The structure, the very fabric, of human language is the subject and predicate.
Andrew Kern writes:
Grammar is where God, man, the soul, thinking, knowledge, and the cosmos all come together.
Grammar is based on the link between something that exists and something that applies to something that exists. God "exists." He called Himself, "I Am." He made us, putting us in the garden to steward it. As stewards, we need to know what we are stewarding, so he made us able to know the world we live in. The world around us exists as things that act or are acted on and have properties or qualities. In other words, the world is full of subjects with predicates. To know the world around us we must think it. When we think something, we always think something about it. In other words, the mind thinks subjects and predicates. Predicate comes from the Latin and means "to say about." All thought and all existence revolve around the relation between subjects and predicates (substances and properties if you like).
On the brilliant simplicity of subjects and predicates, Michael Clay Thompson writes:
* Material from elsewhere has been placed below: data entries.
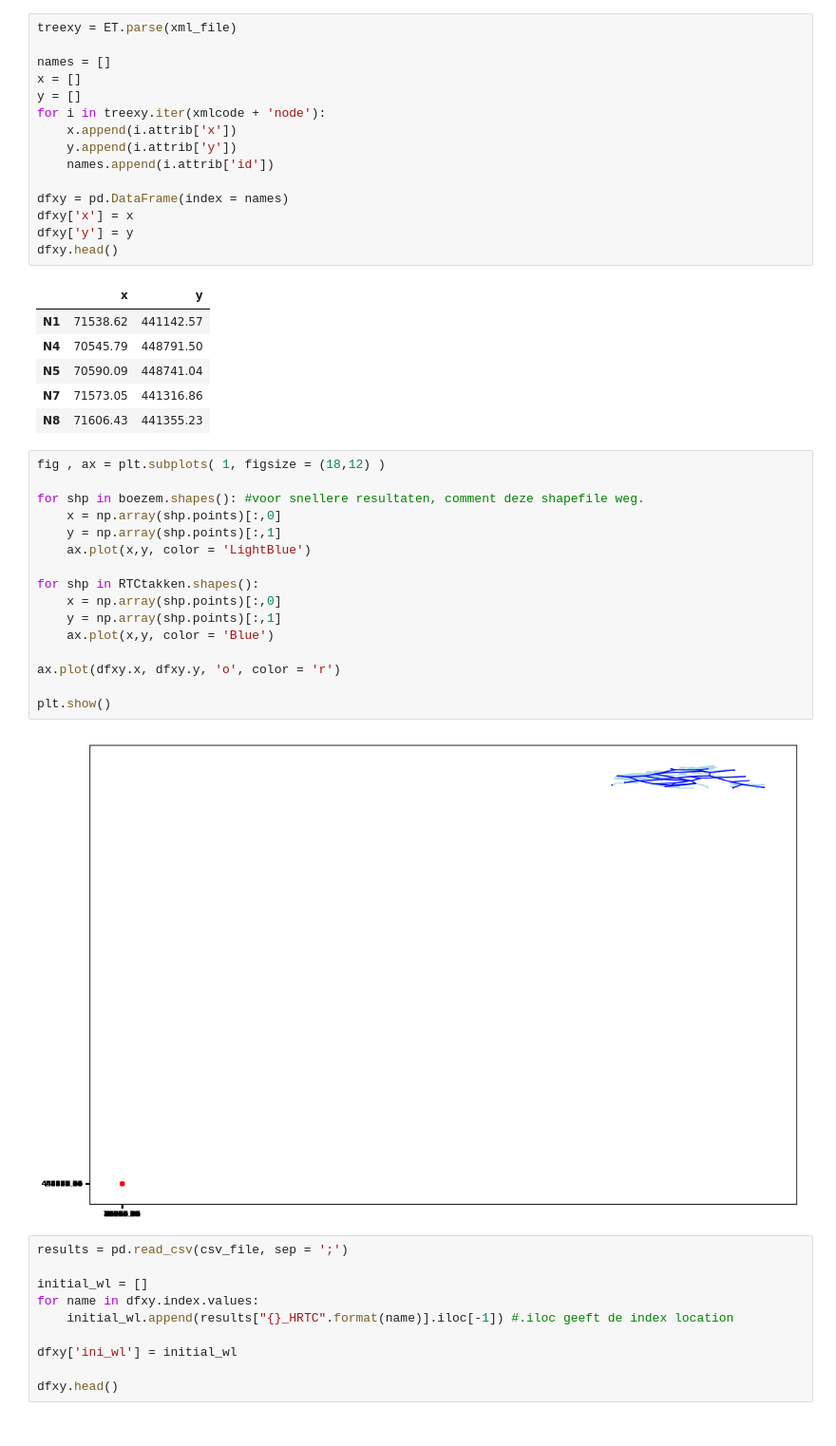
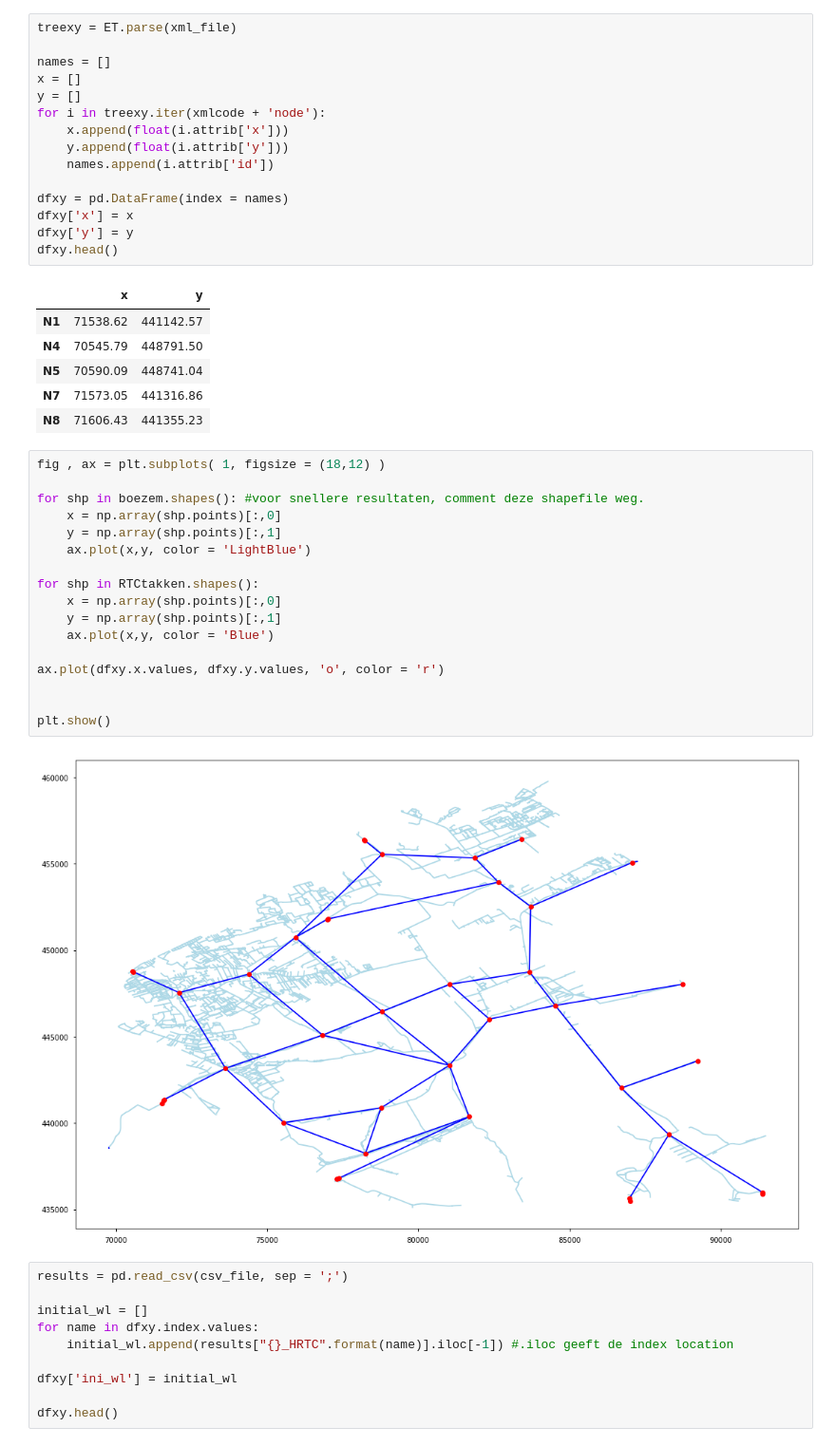
Before and after one commit to MAMBA-python/raw_material, a Jupyter notebook: Practical_examples/GIS/Visualisation_shpfiles/Visualisation-InitialStates.ipynb, the cells around one changed output. Shown at 95% size. Drawn from its saved outputs; the diff is of its cells as text.

```diff
--- a/Practical_examples/GIS/Visualisation_shpfiles/Visualisation-InitialStates.ipynb
+++ b/Practical_examples/GIS/Visualisation_shpfiles/Visualisation-InitialStates.ipynb
@@ -46,8 +46,8 @@ names = []
 x = []
 y = []
 for i in treexy.iter(xmlcode + 'node'):
-    x.append(i.attrib['x'])
-    y.append(i.attrib['y'])
+    x.append(float(i.attrib['x']))
+    y.append(float(i.attrib['y']))
     names.append(i.attrib['id'])
 
 dfxy = pd.DataFrame(index = names)
@@ -64,21 +64,22 @@ dfxy.head()
 # %%
 fig , ax = plt.subplots( 1, figsize = (18,12) )
 
 for shp in boezem.shapes(): #voor snellere resultaten, comment deze shapefile weg.
     x = np.array(shp.points)[:,0]
     y = np.array(shp.points)[:,1]
     ax.plot(x,y, color = 'LightBlue')
 
 for shp in RTCtakken.shapes():
     x = np.array(shp.points)[:,0]
     y = np.array(shp.points)[:,1]
     ax.plot(x,y, color = 'Blue')
 
-ax.plot(dfxy.x, dfxy.y, 'o', color = 'r')
+ax.plot(dfxy.x.values, dfxy.y.values, 'o', color = 'r')
+
 
 plt.show()
 # %% [output]
-[figure, old version]
+[figure, new version]
 # %%
 results = pd.read_csv(csv_file, sep = ';')
 
```
Also changed, not shown: parts of 1 cell of this notebook.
Why is grammar fun and valuable? Grammar reveals to us the beauty and power of our own minds. With only eight kinds of words and two sides (subject and predicate) of each idea, we can make the plays of Shakespeare, or the novels of Toni Morrison, or the poems of Elizabeth Bishop. No system, so gorgeously elegant, could be expected to make such a language. Through grammar we see the simple form of our binary minds; in all of our sentences, however elaborate, we are making a predicate about a subject, and this reveals the meaning of clarity. For each sentence or idea, I must know both of these two things: what you are talking about, and what you are saying about it. For each paragraph of sentences, I must know what the paragraph is about, and what you are saying about it. For each essay of paragraphs, I must know what the essay is about, and what you are saying about it. A sentence, with its two sides, is a model of the mind.
We’ll be spending more time with sentences later in this series.